News of the grant follows a period of tumult at the school, which celebrated its 150th anniversary last year. In April 2020, the school announced that it would likely shutter as the pandemic had heightened its financial troubles and declining enrollment and its plan to merge with another Bay Area university had stalled. But after public outcry, SFAI did allow students to resume courses for the fall semester.
Still, the school was cash-strapped and its main building was foreclosed, and the school reportedly eyed selling the Rivera mural, estimated to be worth $50 million, in order to settle a $19.7 million debt. Following outcry among historians, staff and former students, the mural was given landmark status by the San Francisco Board of Supervisors, disabling the art school from being able to part with it.
Earlier this year, SFAI announced that it had been discussions to merge with the University of San Francisco.
Zoya Kocur, an art historian who has previously developed educational programming for the Whitney Museum and the New Museum, has been hired to lead the project.
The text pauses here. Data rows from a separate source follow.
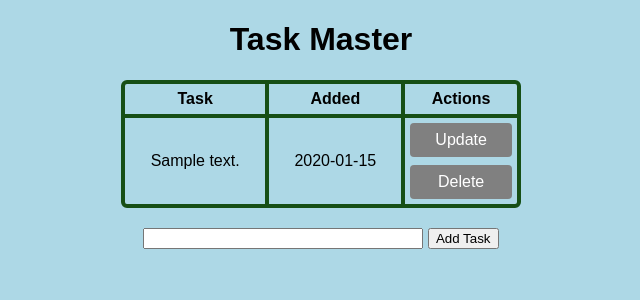
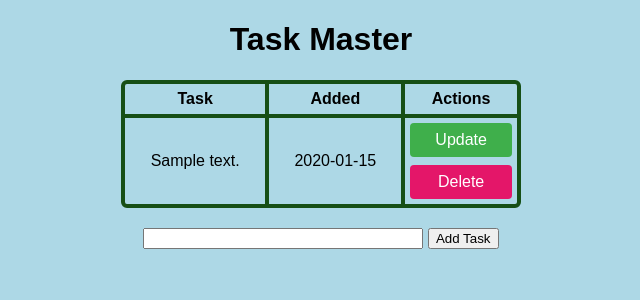
Before and after one commit to ClydeFrog04/basicFlask, a Flask app: page / in a window 1280 px wide. Shown: the top 300 px of the page, without its empty margins (319-959 px from the left). Run offline with Flask 3, Linux system fonts and the light colour scheme; tables that the repository leaves empty hold one stand-in row (values such as "Sample post").

Commit message:
adding better button colors:]

```diff
--- a/static/css/main.css
+++ b/static/css/main.css
@@ -78,11 +78,12 @@ a{
 
 a.update{
     /* color: rgb(37, 175, 37); */
-    background-color: ;
+    background-color: #3faf4b;
     margin-bottom: .5rem;
 }
 a.delete{
     /* color: rgb(199, 49, 49); */
+    background-color: #e41669;
 }
 
 .actions{
```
Part of the funds will establish an advisory committee to oversee the project, and Kocur said she hopes to tap a wide array of specialists, from Latinx scholars to museum and nonprofit professionals, as well as artists and government partners, to serve on the committee.
Calling the Rivera mural a “crown jewel,” Kocur said in a statement, “I’m honored to serve SFAI and truly excited to be leading an effort that will provide critical resources for conservation and archiving of the fresco and related materials.”